Sports: Touchdown Adult Flag Football
It can be hard to stay involved in team sports when you’re too old for Little League, high school is over, and adult responsibilities conflict with grueling practice and game schedules. But team sports don’t have to end when life gets busy; that’s the goal of the Edmond YMCA’s adult flag football league.
“Anyone can get out there and play. If you do have some prior experience, you may excel a little more, but someone who’s never touched a football, after a couple plays will be right there with the other guy,” says Norris Williams, captain of the Regulators. The 12-man team from Edmond went undefeated in last year’s spring league, and made it all the way to the final game in the fall league.
“Not everybody’s an all-star out there. It’s all levels,” says Chris Berry, Edmond YMCA sports director. “Our whole reason for doing this league is to give adults the opportunity to participate in a

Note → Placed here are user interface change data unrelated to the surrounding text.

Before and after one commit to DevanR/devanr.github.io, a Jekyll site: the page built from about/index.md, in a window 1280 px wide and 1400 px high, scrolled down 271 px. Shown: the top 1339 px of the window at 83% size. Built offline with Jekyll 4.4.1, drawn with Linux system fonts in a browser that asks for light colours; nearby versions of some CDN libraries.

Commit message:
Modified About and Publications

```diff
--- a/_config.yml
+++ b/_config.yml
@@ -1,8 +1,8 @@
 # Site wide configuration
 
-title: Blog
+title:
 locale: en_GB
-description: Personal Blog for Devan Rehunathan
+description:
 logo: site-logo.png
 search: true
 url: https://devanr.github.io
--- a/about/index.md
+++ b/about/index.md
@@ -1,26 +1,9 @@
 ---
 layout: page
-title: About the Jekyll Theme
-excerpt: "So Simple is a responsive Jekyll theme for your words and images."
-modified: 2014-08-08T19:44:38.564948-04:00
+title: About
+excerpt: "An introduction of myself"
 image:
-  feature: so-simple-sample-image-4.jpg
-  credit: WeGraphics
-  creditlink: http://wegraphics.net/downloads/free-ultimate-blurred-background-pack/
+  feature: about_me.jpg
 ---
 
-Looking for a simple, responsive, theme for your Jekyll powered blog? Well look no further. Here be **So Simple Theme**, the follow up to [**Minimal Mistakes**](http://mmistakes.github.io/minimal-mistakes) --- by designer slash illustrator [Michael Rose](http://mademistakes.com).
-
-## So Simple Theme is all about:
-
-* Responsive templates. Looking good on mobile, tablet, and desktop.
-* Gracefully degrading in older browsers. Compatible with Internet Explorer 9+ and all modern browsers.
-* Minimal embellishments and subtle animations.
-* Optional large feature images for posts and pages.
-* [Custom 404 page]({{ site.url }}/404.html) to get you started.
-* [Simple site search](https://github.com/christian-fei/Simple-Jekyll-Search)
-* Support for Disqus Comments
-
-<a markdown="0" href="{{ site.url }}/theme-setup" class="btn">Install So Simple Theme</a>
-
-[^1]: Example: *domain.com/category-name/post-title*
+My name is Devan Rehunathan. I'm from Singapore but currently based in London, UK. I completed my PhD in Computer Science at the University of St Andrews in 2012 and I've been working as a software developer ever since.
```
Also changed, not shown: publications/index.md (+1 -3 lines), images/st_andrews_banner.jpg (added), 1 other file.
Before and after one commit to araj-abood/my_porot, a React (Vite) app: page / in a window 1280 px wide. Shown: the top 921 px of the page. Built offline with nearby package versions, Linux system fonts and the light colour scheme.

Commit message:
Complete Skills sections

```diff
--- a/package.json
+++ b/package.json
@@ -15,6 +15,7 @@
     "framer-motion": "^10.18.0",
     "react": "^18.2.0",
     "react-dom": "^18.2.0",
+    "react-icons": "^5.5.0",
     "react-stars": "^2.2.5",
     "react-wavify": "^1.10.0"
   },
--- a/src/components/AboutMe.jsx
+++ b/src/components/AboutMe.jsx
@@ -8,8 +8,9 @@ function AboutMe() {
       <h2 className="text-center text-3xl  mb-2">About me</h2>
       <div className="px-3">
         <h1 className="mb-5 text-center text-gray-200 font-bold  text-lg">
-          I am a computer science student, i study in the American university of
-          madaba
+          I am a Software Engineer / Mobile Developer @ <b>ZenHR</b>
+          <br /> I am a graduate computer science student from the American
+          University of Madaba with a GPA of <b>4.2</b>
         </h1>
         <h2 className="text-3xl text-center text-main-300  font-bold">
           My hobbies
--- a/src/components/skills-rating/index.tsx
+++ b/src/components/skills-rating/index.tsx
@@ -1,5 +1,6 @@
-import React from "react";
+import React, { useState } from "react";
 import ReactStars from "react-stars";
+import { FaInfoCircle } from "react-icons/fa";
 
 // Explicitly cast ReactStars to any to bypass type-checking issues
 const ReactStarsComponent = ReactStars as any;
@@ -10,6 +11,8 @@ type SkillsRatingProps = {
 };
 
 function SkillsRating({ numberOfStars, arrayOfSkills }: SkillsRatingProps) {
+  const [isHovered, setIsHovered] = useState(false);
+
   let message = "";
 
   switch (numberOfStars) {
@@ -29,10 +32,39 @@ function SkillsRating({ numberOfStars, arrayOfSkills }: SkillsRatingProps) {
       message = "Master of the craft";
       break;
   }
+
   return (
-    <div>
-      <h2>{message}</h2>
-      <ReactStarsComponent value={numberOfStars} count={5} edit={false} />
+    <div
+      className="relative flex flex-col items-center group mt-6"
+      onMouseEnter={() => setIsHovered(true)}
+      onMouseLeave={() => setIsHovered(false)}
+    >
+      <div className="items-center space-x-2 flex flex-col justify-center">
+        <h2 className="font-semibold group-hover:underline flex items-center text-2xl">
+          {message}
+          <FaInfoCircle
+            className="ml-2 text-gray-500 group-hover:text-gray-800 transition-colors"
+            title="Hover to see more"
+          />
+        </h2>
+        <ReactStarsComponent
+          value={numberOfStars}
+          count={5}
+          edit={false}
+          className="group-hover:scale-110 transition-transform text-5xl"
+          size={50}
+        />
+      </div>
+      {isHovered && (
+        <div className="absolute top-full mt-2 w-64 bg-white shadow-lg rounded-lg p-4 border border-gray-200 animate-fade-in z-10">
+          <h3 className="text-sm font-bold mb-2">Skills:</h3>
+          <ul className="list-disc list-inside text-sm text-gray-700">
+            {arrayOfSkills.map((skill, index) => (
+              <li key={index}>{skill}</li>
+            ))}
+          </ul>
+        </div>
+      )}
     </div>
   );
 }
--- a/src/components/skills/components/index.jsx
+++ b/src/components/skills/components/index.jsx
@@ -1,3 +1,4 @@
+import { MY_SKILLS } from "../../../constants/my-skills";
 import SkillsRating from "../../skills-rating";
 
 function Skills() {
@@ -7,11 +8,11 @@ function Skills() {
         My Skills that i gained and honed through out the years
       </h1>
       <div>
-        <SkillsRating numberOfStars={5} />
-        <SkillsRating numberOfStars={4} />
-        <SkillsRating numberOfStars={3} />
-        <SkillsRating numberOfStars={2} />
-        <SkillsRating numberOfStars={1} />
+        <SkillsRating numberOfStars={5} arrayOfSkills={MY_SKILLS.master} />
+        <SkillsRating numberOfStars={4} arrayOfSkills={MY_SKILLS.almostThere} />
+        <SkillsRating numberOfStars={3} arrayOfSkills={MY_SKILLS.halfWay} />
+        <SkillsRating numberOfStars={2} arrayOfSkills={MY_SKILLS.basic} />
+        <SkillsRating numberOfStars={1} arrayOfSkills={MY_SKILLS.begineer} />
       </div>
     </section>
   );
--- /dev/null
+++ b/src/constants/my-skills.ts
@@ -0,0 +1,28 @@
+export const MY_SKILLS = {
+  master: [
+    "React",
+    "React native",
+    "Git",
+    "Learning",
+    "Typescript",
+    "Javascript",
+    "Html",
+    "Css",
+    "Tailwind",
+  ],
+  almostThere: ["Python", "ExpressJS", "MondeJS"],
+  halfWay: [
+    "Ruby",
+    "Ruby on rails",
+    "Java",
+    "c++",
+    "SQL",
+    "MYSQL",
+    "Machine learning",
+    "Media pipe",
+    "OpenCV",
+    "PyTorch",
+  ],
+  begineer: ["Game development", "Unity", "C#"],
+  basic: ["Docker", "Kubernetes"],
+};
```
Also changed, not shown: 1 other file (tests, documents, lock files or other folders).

“I’m getting a little bit older now, (flag football) is not as much wear and tear,” team member Sean Harman says. “It’s fun to get out there and compete with some younger and older guys, and show that you still have some skill.”
“A lot of us played in high school and it’s something we can get together to do and compete again and stay active,” explains team member Ryan Shoecraft. He says the best part of being a Regulator is competing, hanging out with friends and hopefully winning a championship.
Team member Ben Purkeypile says most of the Regulators have played team sports all their lives and the flag football league is a way to continue the experience. “When you get away from it, it’s almost like you’re lost,” he says. “You’re back down to ground level and haven’t been there for 20 years. You just miss it. You have to get back into it.”
The YMCA has offered flag football since fall 2007. The fall league, which runs from September to November, has 25 teams and the spring league, which runs from March to May, has had up to 18 teams. Some teams travel from as far away as Lawton or Stillwater. When possible, teams are split into skill levels. Players must be at least 18 years old and teams can have 8 to 16 players. “We set the maximum so that everybody gets a chance to play and nobody has to sit out a lot,” Berry says.
Games are held on Sunday afternoons, and there are seven games per season, plus a single-elimination playoff, and every team automatically makes the playoffs. “Playing in a win-or-go-home situation is a really fulfilling experience,” Purkeypile says.
Games are played outside with 20-minute halves. The field is broken into four, 20-yard sections, and teams have four plays to move one section. The field is 40 yards across.
Flags hang from “sonic boom” belts that make a popping noise when a flag has been pulled. Unsportsmanlike conduct like playing too rough, foul language and profane hand gestures are forbidden. “It is non-contact, but there’s still guys bumping into each other and we try to keep the physicality to a minimum,” Berry says.
“It’s good to get out there and compete and just have some fun with your friends,” Williams, a University of Central Oklahoma student, says.
“It gets people active again,” Berry says. “It gives them something to do other than go home on a Sunday and sit around.” He says game times don’t conflict with morning church services and the games are done in time for evening church or family activities.
Practice isn’t a huge time commitment. The Regulators usually practice about four or five times a season. “One year, we didn’t even have practice,” Williams explains. “If we can get everybody out there, we will. If we can’t, it’s no big deal.”
“It’s all about just getting out there and having fun and being active,” Berry says.
Those interested can register at the Edmond YMCA or at www.ymcaokc.org. The next league will start in September. The YMCA also offers adult volleyball and will offer adult soccer again if interest warrants it. A women’s flag football league existed in the past and the YMCA will offer it again if there’s enough interest. There must be at least four women’s teams for the league to be reinstated.
For flag football, team fees are $350, or an individual feel of $35 for YMCA members and $55 for nonmembers. Financial assistance is available and additional costs are minimum. “Really, all you need is cleats,” Purkeypile says. “Everyone should already have gym shorts and a T-shirt. I didn’t have to purchase anything.”
“Prior experience definitely isn’t needed.” Williams says. “It’s always fun to get out there with friends and throw the football around.” Whether it’s friendly competition or an effort to achieve a new personal best, flag football at the YMCA gives those who put away their cleats too early a chance to again experience the camaraderie and athletic challenge of team sports.